One limitation of this investigation was our study of a healthy sample to determine whether cognitive deficits existed in a nonconcussed state and to evaluate the dual-tasking model as a possible concussion-assessment test. Further research regarding this dual-task condition protocol will include a concussed sample for comparison. Other limitations were participant motivation and frustration during completion of the cognitive task. Although participant compliance and effort were considered good, extraneous variables such as these can only be controlled to a certain extent.

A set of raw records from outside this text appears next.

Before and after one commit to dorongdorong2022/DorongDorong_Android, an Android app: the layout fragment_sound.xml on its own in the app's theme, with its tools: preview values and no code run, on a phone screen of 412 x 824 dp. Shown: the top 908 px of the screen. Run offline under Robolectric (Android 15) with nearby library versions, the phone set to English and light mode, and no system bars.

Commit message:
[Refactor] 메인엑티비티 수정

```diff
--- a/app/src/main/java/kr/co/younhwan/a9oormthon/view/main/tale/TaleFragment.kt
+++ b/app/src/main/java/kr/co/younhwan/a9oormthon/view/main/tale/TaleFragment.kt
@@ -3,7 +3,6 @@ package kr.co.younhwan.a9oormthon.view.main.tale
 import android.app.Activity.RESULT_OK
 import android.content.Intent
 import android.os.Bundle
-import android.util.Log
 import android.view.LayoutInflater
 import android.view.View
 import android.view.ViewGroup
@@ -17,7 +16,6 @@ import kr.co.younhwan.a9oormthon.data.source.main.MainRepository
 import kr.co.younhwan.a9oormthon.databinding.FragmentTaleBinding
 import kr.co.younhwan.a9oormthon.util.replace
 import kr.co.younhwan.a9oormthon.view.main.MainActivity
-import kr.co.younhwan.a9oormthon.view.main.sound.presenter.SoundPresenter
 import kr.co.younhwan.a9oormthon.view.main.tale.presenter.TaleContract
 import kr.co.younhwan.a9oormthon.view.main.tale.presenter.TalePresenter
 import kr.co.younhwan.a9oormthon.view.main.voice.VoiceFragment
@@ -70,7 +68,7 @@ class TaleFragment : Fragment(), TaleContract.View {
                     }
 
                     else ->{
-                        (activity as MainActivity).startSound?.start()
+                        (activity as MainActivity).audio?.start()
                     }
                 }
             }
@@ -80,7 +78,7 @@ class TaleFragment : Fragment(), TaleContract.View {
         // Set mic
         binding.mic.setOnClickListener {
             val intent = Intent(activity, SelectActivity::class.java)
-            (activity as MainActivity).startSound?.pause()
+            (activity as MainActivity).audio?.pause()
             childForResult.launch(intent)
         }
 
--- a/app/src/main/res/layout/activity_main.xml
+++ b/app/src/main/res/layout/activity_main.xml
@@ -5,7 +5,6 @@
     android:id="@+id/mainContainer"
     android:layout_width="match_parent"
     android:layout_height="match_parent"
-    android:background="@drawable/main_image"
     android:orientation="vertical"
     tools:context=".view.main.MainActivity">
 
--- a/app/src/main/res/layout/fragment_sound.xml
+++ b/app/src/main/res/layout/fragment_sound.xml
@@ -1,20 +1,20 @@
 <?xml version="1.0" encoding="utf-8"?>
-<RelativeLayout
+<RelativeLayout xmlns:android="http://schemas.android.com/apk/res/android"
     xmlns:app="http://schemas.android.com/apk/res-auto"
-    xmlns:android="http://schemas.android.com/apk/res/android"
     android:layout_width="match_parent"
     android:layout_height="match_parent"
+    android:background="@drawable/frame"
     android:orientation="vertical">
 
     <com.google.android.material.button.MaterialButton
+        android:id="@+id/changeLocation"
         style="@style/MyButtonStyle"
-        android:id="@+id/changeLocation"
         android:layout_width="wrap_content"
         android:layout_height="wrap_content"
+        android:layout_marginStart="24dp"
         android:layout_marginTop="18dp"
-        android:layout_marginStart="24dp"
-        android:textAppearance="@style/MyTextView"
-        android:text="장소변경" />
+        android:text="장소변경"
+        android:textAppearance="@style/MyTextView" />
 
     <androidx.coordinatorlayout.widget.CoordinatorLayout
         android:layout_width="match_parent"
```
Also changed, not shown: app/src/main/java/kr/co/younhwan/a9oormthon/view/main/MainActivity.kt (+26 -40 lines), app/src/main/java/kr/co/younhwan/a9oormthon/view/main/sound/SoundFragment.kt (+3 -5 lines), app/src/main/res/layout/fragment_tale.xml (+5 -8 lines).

Our results are particularly important for researchers interested in assessing the effects of concussion on athletes' cognitive function. Currently, no single evaluative test can determine the effect of a concussion on cognitive function and help clinicians make return-to-play decisions. The relationships among self-reported symptoms, computerized neuropsychological testing, and postural stability are well documented in the concussion literature. When delivered separately, these tools have demonstrated sensitivities of 68%, 79%, and 62%, respectively; when delivered together, greater than 90% sensitivity was achieved.22
Although these results are encouraging, not all clinicians have access to these tests due to financial constraints and limited availability of the professional support needed to properly evaluate such tests.
The results of the present study suggest that measures of cognitive processes involved in performing complex computer-based tests while concurrently performing a balance task may provide a sensitive means of detecting subtle cognitive changes in a young, healthy sample. Although our findings show promise as an alternate tool for concussion assessment, continued research on a concussed sample is imperative before we implement this protocol in the management of concussion. Like any tool used for clinical decision making, each evaluative tool suggested to help in the management of sport-related concussion must meet the stringent criteria of the laboratory setting before being used in clinical practice.9,23,24
Our methods may be more academic and laboratory based, but the results provide meaningful contributions to aid in the development of a more clinically based tool. A novel tool that incorporates both a motor and a cognitive task to detect deficiencies associated with sport-related concussion may prove to be both time- and cost-effective for the clinician.